[RECORDS FOR THIS EXERCISE]

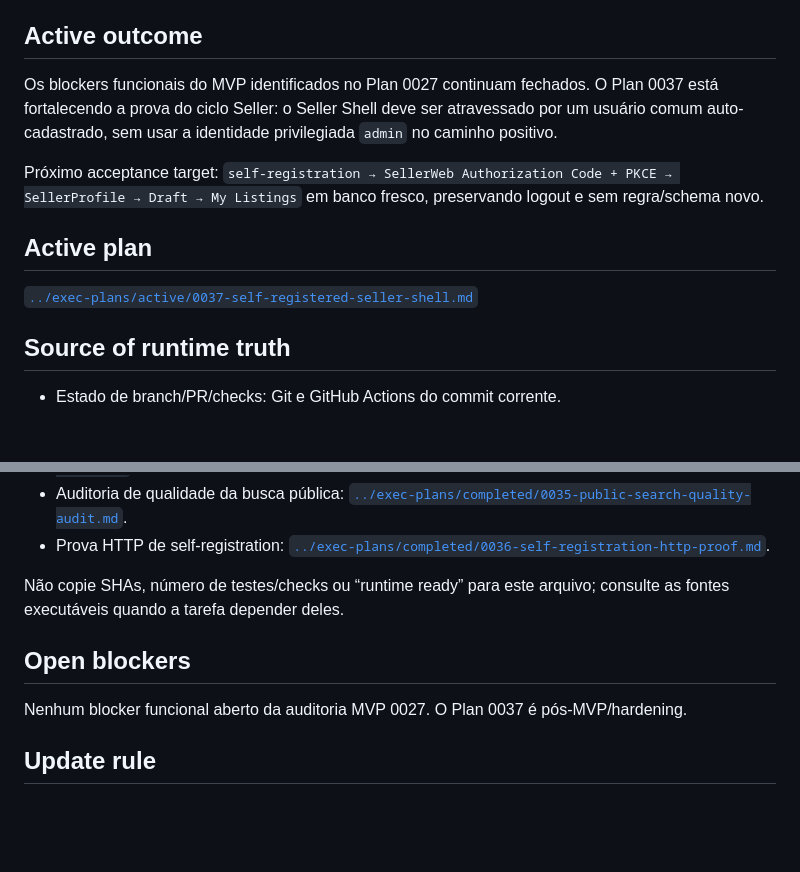
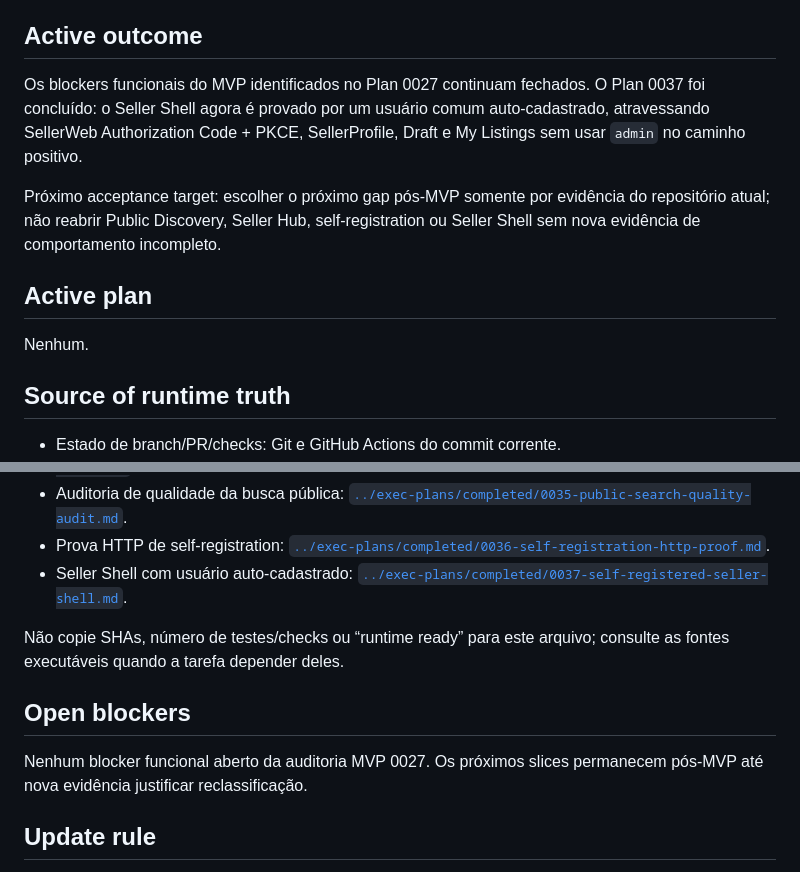
Before and after one commit to igobritoti/bpt2-abp, a Markdown page: docs/agent/CURRENT-WORK.md, 2 parts joined by grey strips. GitHub-like rendering; blank space fills up the shorter version.

Commit message:
docs: close self-registered seller shell work

```diff
--- a/docs/agent/CURRENT-WORK.md
+++ b/docs/agent/CURRENT-WORK.md
@@ -6,13 +6,13 @@ Este arquivo é um snapshot curto do trabalho corrente. Não é histórico, chan
 
 ## Active outcome
 
-Os blockers funcionais do MVP identificados no Plan 0027 continuam fechados. O Plan 0037 está fortalecendo a prova do ciclo Seller: o Seller Shell deve ser atravessado por um usuário comum auto-cadastrado, sem usar a identidade privilegiada `admin` no caminho positivo.
+Os blockers funcionais do MVP identificados no Plan 0027 continuam fechados. O Plan 0037 foi concluído: o Seller Shell agora é provado por um usuário comum auto-cadastrado, atravessando SellerWeb Authorization Code + PKCE, SellerProfile, Draft e My Listings sem usar `admin` no caminho positivo.
 
-Próximo acceptance target: `self-registration → SellerWeb Authorization Code + PKCE → SellerProfile → Draft → My Listings` em banco fresco, preservando logout e sem regra/schema novo.
+Próximo acceptance target: escolher o próximo gap pós-MVP somente por evidência do repositório atual; não reabrir Public Discovery, Seller Hub, self-registration ou Seller Shell sem nova evidência de comportamento incompleto.
 
 ## Active plan
 
-[`../exec-plans/active/0037-self-registered-seller-shell.md`](../exec-plans/active/0037-self-registered-seller-shell.md)
+Nenhum.
 
 ## Source of runtime truth
 
@@ -29,12 +29,13 @@ Próximo acceptance target: `self-registration → SellerWeb Authorization Code
 - Busca pública por identidade canônica: [`../exec-plans/completed/0034-public-vehicle-text-search.md`](../exec-plans/completed/0034-public-vehicle-text-search.md).
 - Auditoria de qualidade da busca pública: [`../exec-plans/completed/0035-public-search-quality-audit.md`](../exec-plans/completed/0035-public-search-quality-audit.md).
 - Prova HTTP de self-registration: [`../exec-plans/completed/0036-self-registration-http-proof.md`](../exec-plans/completed/0036-self-registration-http-proof.md).
+- Seller Shell com usuário auto-cadastrado: [`../exec-plans/completed/0037-self-registered-seller-shell.md`](../exec-plans/completed/0037-self-registered-seller-shell.md).
 
 Não copie SHAs, número de testes/checks ou “runtime ready” para este arquivo; consulte as fontes executáveis quando a tarefa depender deles.
 
 ## Open blockers
 
-Nenhum blocker funcional aberto da auditoria MVP 0027. O Plan 0037 é pós-MVP/hardening.
+Nenhum blocker funcional aberto da auditoria MVP 0027. Os próximos slices permanecem pós-MVP até nova evidência justificar reclassificação.
 
 ## Update rule
 
```
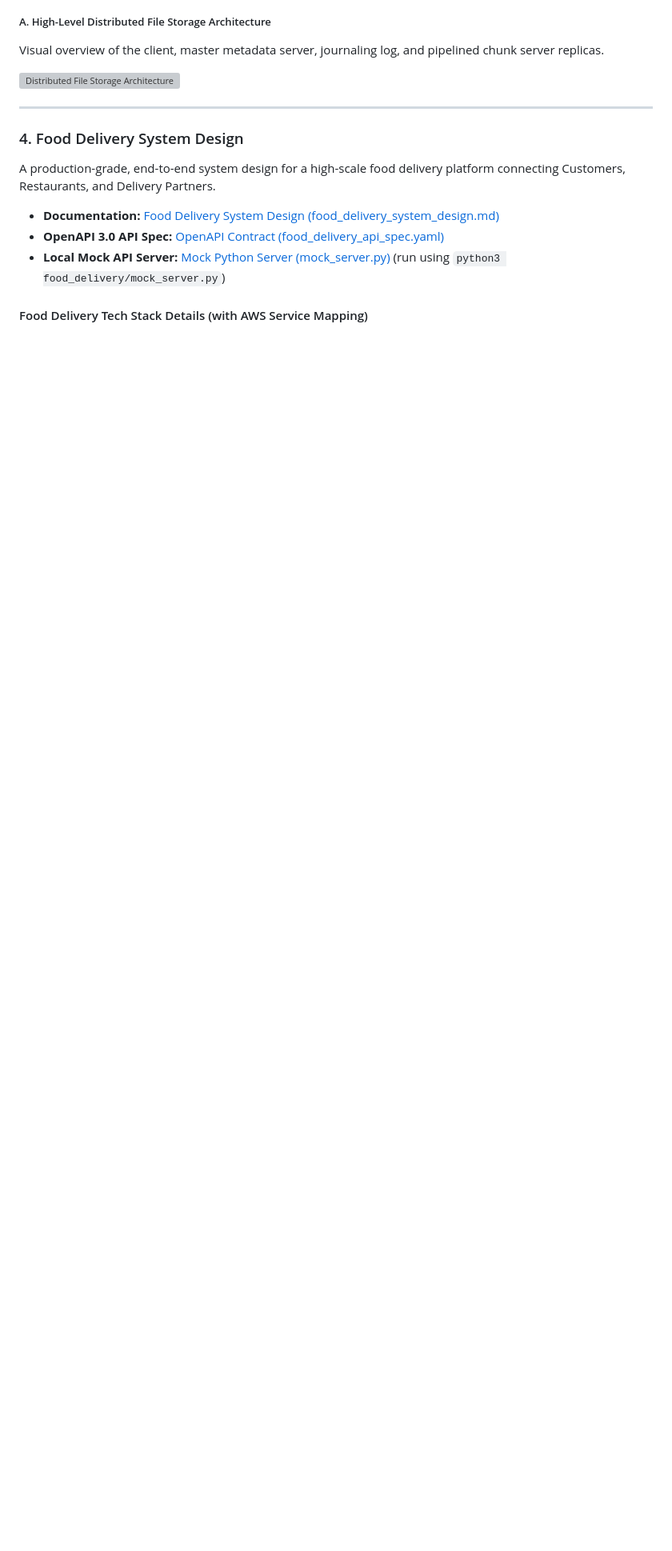
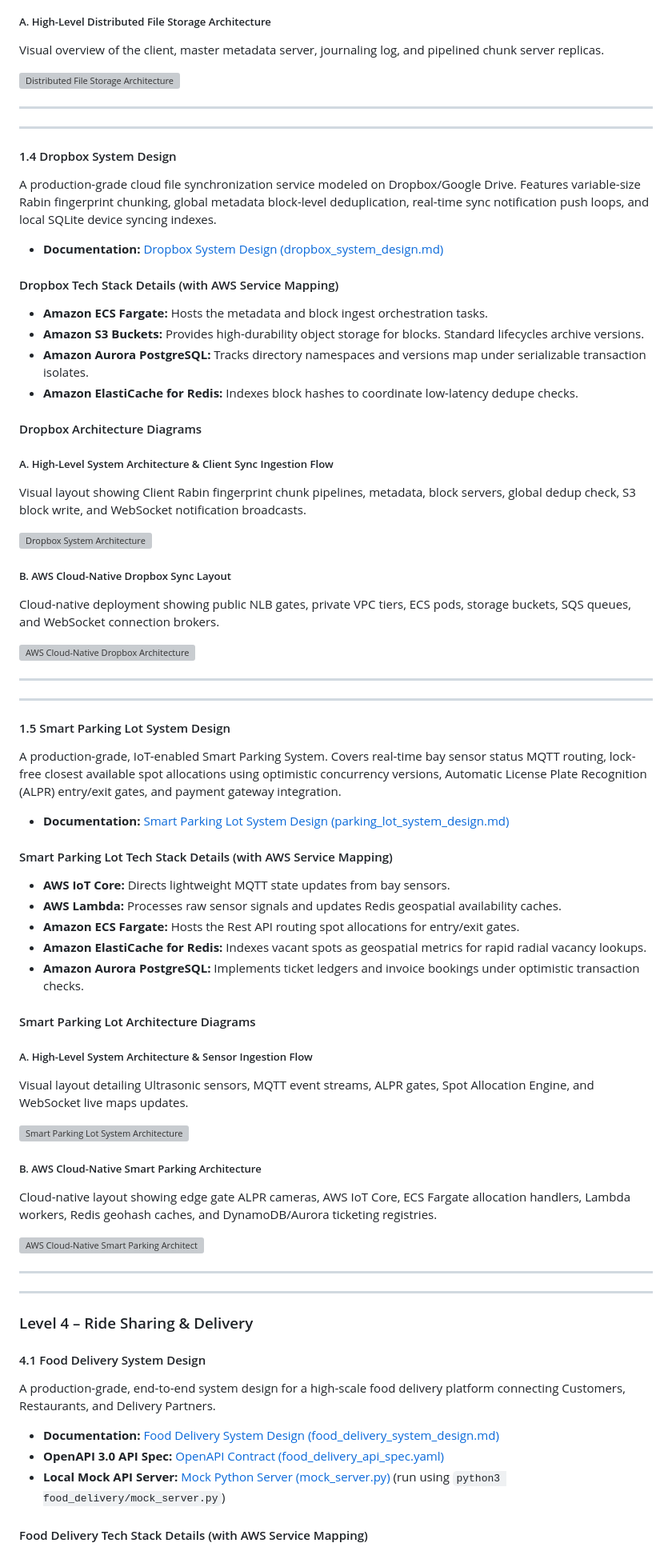
Before and after one commit to udaysinghkushwah/system-design-blueprints, a Markdown page: README.md, the part around one of its changes. Shown at 80% size. Drawn GitHub-style; blank space fills up the shorter version; grey boxes are pictures that could not be loaded.

```diff
--- a/README.md
+++ b/README.md
@@ -366,7 +376,66 @@ Visual overview of the client, master metadata server, journaling log, and pipel
 
 ---
 
-### 4. Food Delivery System Design
+---
+
+#### 1.4 Dropbox System Design
+A production-grade cloud file synchronization service modeled on Dropbox/Google Drive. Features variable-size Rabin fingerprint chunking, global metadata block-level deduplication, real-time sync notification push loops, and local SQLite device syncing indexes.
+
+* **Documentation:** [Dropbox System Design (dropbox_system_design.md)](./level_1_core_system_design/dropbox/dropbox_system_design.md)
+
+#### Dropbox Tech Stack Details (with AWS Service Mapping)
+* **Amazon ECS Fargate:** Hosts the metadata and block ingest orchestration tasks.
+* **Amazon S3 Buckets:** Provides high-durability object storage for blocks. Standard lifecycles archive versions.
+* **Amazon Aurora PostgreSQL:** Tracks directory namespaces and versions map under serializable transaction isolates.
+* **Amazon ElastiCache for Redis:** Indexes block hashes to coordinate low-latency dedupe checks.
+
+#### Dropbox Architecture Diagrams
+
+##### A. High-Level System Architecture & Client Sync Ingestion Flow
+Visual layout showing Client Rabin fingerprint chunk pipelines, metadata, block servers, global dedup check, S3 block write, and WebSocket notification broadcasts.
+
+![Dropbox System Architecture](./level_1_core_system_design/dropbox/dropbox_system_architecture.png)
+
+##### B. AWS Cloud-Native Dropbox Sync Layout
+Cloud-native deployment showing public NLB gates, private VPC tiers, ECS pods, storage buckets, SQS queues, and WebSocket connection brokers.
+
+![AWS Cloud-Native Dropbox Architecture](./level_1_core_system_design/dropbox/dropbox_aws_architecture.png)
+
+---
+
+---
+
+#### 1.5 Smart Parking Lot System Design
+A production-grade, IoT-enabled Smart Parking System. Covers real-time bay sensor status MQTT routing, lock-free closest available spot allocations using optimistic concurrency versions, Automatic License Plate Recognition (ALPR) entry/exit gates, and payment gateway integration.
+
+* **Documentation:** [Smart Parking Lot System Design (parking_lot_system_design.md)](./level_1_core_system_design/parking_lot/parking_lot_system_design.md)
+
+#### Smart Parking Lot Tech Stack Details (with AWS Service Mapping)
+* **AWS IoT Core:** Directs lightweight MQTT state updates from bay sensors.
+* **AWS Lambda:** Processes raw sensor signals and updates Redis geospatial availability caches.
+* **Amazon ECS Fargate:** Hosts the Rest API routing spot allocations for entry/exit gates.
+* **Amazon ElastiCache for Redis:** Indexes vacant spots as geospatial metrics for rapid radial vacancy lookups.
+* **Amazon Aurora PostgreSQL:** Implements ticket ledgers and invoice bookings under optimistic transaction checks.
+
+#### Smart Parking Lot Architecture Diagrams
+
+##### A. High-Level System Architecture & Sensor Ingestion Flow
+Visual layout detailing Ultrasonic sensors, MQTT event streams, ALPR gates, Spot Allocation Engine, and WebSocket live maps updates.
+
+![Smart Parking Lot System Architecture](./level_1_core_system_design/parking_lot/parking_lot_system_architecture.png)
+
+##### B. AWS Cloud-Native Smart Parking Architecture
+Cloud-native layout showing edge gate ALPR cameras, AWS IoT Core, ECS Fargate allocation handlers, Lambda workers, Redis geohash caches, and DynamoDB/Aurora ticketing registries.
+
+![AWS Cloud-Native Smart Parking Architecture](./level_1_core_system_design/parking_lot/parking_lot_aws_architecture.png)
+
+---
+
+---
+
+### Level 4 – Ride Sharing & Delivery
+
+#### 4.1 Food Delivery System Design
 A production-grade, end-to-end system design for a high-scale food delivery platform connecting Customers, Restaurants, and Delivery Partners.
 
 * **Documentation:** [Food Delivery System Design (food_delivery_system_design.md)](./level_4_ride_sharing_delivery/food_delivery/food_delivery_system_design.md)
```
Also changed, not shown: other parts of README.md (+57 -80 lines).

[/RECORDS FOR THIS EXERCISE]

**WORK TO COMPLETE**
Everything in the entries except the pictures must be duplicated exactly.

**EXPECTED ANSWER**
Before and after one commit to igobritoti/bpt2-abp, a Markdown page: docs/agent/CURRENT-WORK.md, 2 parts joined by grey strips. GitHub-like rendering; blank space fills up the shorter version.

Commit message:
docs: close self-registered seller shell work

```diff
--- a/docs/agent/CURRENT-WORK.md
+++ b/docs/agent/CURRENT-WORK.md
@@ -6,13 +6,13 @@ Este arquivo é um snapshot curto do trabalho corrente. Não é histórico, chan
 
 ## Active outcome
 
-Os blockers funcionais do MVP identificados no Plan 0027 continuam fechados. O Plan 0037 está fortalecendo a prova do ciclo Seller: o Seller Shell deve ser atravessado por um usuário comum auto-cadastrado, sem usar a identidade privilegiada `admin` no caminho positivo.
+Os blockers funcionais do MVP identificados no Plan 0027 continuam fechados. O Plan 0037 foi concluído: o Seller Shell agora é provado por um usuário comum auto-cadastrado, atravessando SellerWeb Authorization Code + PKCE, SellerProfile, Draft e My Listings sem usar `admin` no caminho positivo.
 
-Próximo acceptance target: `self-registration → SellerWeb Authorization Code + PKCE → SellerProfile → Draft → My Listings` em banco fresco, preservando logout e sem regra/schema novo.
+Próximo acceptance target: escolher o próximo gap pós-MVP somente por evidência do repositório atual; não reabrir Public Discovery, Seller Hub, self-registration ou Seller Shell sem nova evidência de comportamento incompleto.
 
 ## Active plan
 
-[`../exec-plans/active/0037-self-registered-seller-shell.md`](../exec-plans/active/0037-self-registered-seller-shell.md)
+Nenhum.
 
 ## Source of runtime truth
 
@@ -29,12 +29,13 @@ Próximo acceptance target: `self-registration → SellerWeb Authorization Code
 - Busca pública por identidade canônica: [`../exec-plans/completed/0034-public-vehicle-text-search.md`](../exec-plans/completed/0034-public-vehicle-text-search.md).
 - Auditoria de qualidade da busca pública: [`../exec-plans/completed/0035-public-search-quality-audit.md`](../exec-plans/completed/0035-public-search-quality-audit.md).
 - Prova HTTP de self-registration: [`../exec-plans/completed/0036-self-registration-http-proof.md`](../exec-plans/completed/0036-self-registration-http-proof.md).
+- Seller Shell com usuário auto-cadastrado: [`../exec-plans/completed/0037-self-registered-seller-shell.md`](../exec-plans/completed/0037-self-registered-seller-shell.md).
 
 Não copie SHAs, número de testes/checks ou “runtime ready” para este arquivo; consulte as fontes executáveis quando a tarefa depender deles.
 
 ## Open blockers
 
-Nenhum blocker funcional aberto da auditoria MVP 0027. O Plan 0037 é pós-MVP/hardening.
+Nenhum blocker funcional aberto da auditoria MVP 0027. Os próximos slices permanecem pós-MVP até nova evidência justificar reclassificação.
 
 ## Update rule
 
```
Before and after one commit to udaysinghkushwah/system-design-blueprints, a Markdown page: README.md, the part around one of its changes. Shown at 80% size. Drawn GitHub-style; blank space fills up the shorter version; grey boxes are pictures that could not be loaded.

```diff
--- a/README.md
+++ b/README.md
@@ -366,7 +376,66 @@ Visual overview of the client, master metadata server, journaling log, and pipel
 
 ---
 
-### 4. Food Delivery System Design
+---
+
+#### 1.4 Dropbox System Design
+A production-grade cloud file synchronization service modeled on Dropbox/Google Drive. Features variable-size Rabin fingerprint chunking, global metadata block-level deduplication, real-time sync notification push loops, and local SQLite device syncing indexes.
+
+* **Documentation:** [Dropbox System Design (dropbox_system_design.md)](./level_1_core_system_design/dropbox/dropbox_system_design.md)
+
+#### Dropbox Tech Stack Details (with AWS Service Mapping)
+* **Amazon ECS Fargate:** Hosts the metadata and block ingest orchestration tasks.
+* **Amazon S3 Buckets:** Provides high-durability object storage for blocks. Standard lifecycles archive versions.
+* **Amazon Aurora PostgreSQL:** Tracks directory namespaces and versions map under serializable transaction isolates.
+* **Amazon ElastiCache for Redis:** Indexes block hashes to coordinate low-latency dedupe checks.
+
+#### Dropbox Architecture Diagrams
+
+##### A. High-Level System Architecture & Client Sync Ingestion Flow
+Visual layout showing Client Rabin fingerprint chunk pipelines, metadata, block servers, global dedup check, S3 block write, and WebSocket notification broadcasts.
+
+![Dropbox System Architecture](./level_1_core_system_design/dropbox/dropbox_system_architecture.png)
+
+##### B. AWS Cloud-Native Dropbox Sync Layout
+Cloud-native deployment showing public NLB gates, private VPC tiers, ECS pods, storage buckets, SQS queues, and WebSocket connection brokers.
+
+![AWS Cloud-Native Dropbox Architecture](./level_1_core_system_design/dropbox/dropbox_aws_architecture.png)
+
+---
+
+---
+
+#### 1.5 Smart Parking Lot System Design
+A production-grade, IoT-enabled Smart Parking System. Covers real-time bay sensor status MQTT routing, lock-free closest available spot allocations using optimistic concurrency versions, Automatic License Plate Recognition (ALPR) entry/exit gates, and payment gateway integration.
+
+* **Documentation:** [Smart Parking Lot System Design (parking_lot_system_design.md)](./level_1_core_system_design/parking_lot/parking_lot_system_design.md)
+
+#### Smart Parking Lot Tech Stack Details (with AWS Service Mapping)
+* **AWS IoT Core:** Directs lightweight MQTT state updates from bay sensors.
+* **AWS Lambda:** Processes raw sensor signals and updates Redis geospatial availability caches.
+* **Amazon ECS Fargate:** Hosts the Rest API routing spot allocations for entry/exit gates.
+* **Amazon ElastiCache for Redis:** Indexes vacant spots as geospatial metrics for rapid radial vacancy lookups.
+* **Amazon Aurora PostgreSQL:** Implements ticket ledgers and invoice bookings under optimistic transaction checks.
+
+#### Smart Parking Lot Architecture Diagrams
+
+##### A. High-Level System Architecture & Sensor Ingestion Flow
+Visual layout detailing Ultrasonic sensors, MQTT event streams, ALPR gates, Spot Allocation Engine, and WebSocket live maps updates.
+
+![Smart Parking Lot System Architecture](./level_1_core_system_design/parking_lot/parking_lot_system_architecture.png)
+
+##### B. AWS Cloud-Native Smart Parking Architecture
+Cloud-native layout showing edge gate ALPR cameras, AWS IoT Core, ECS Fargate allocation handlers, Lambda workers, Redis geohash caches, and DynamoDB/Aurora ticketing registries.
+
+![AWS Cloud-Native Smart Parking Architecture](./level_1_core_system_design/parking_lot/parking_lot_aws_architecture.png)
+
+---
+
+---
+
+### Level 4 – Ride Sharing & Delivery
+
+#### 4.1 Food Delivery System Design
 A production-grade, end-to-end system design for a high-scale food delivery platform connecting Customers, Restaurants, and Delivery Partners.
 
 * **Documentation:** [Food Delivery System Design (food_delivery_system_design.md)](./level_4_ride_sharing_delivery/food_delivery/food_delivery_system_design.md)
```
Also changed, not shown: other parts of README.md (+57 -80 lines).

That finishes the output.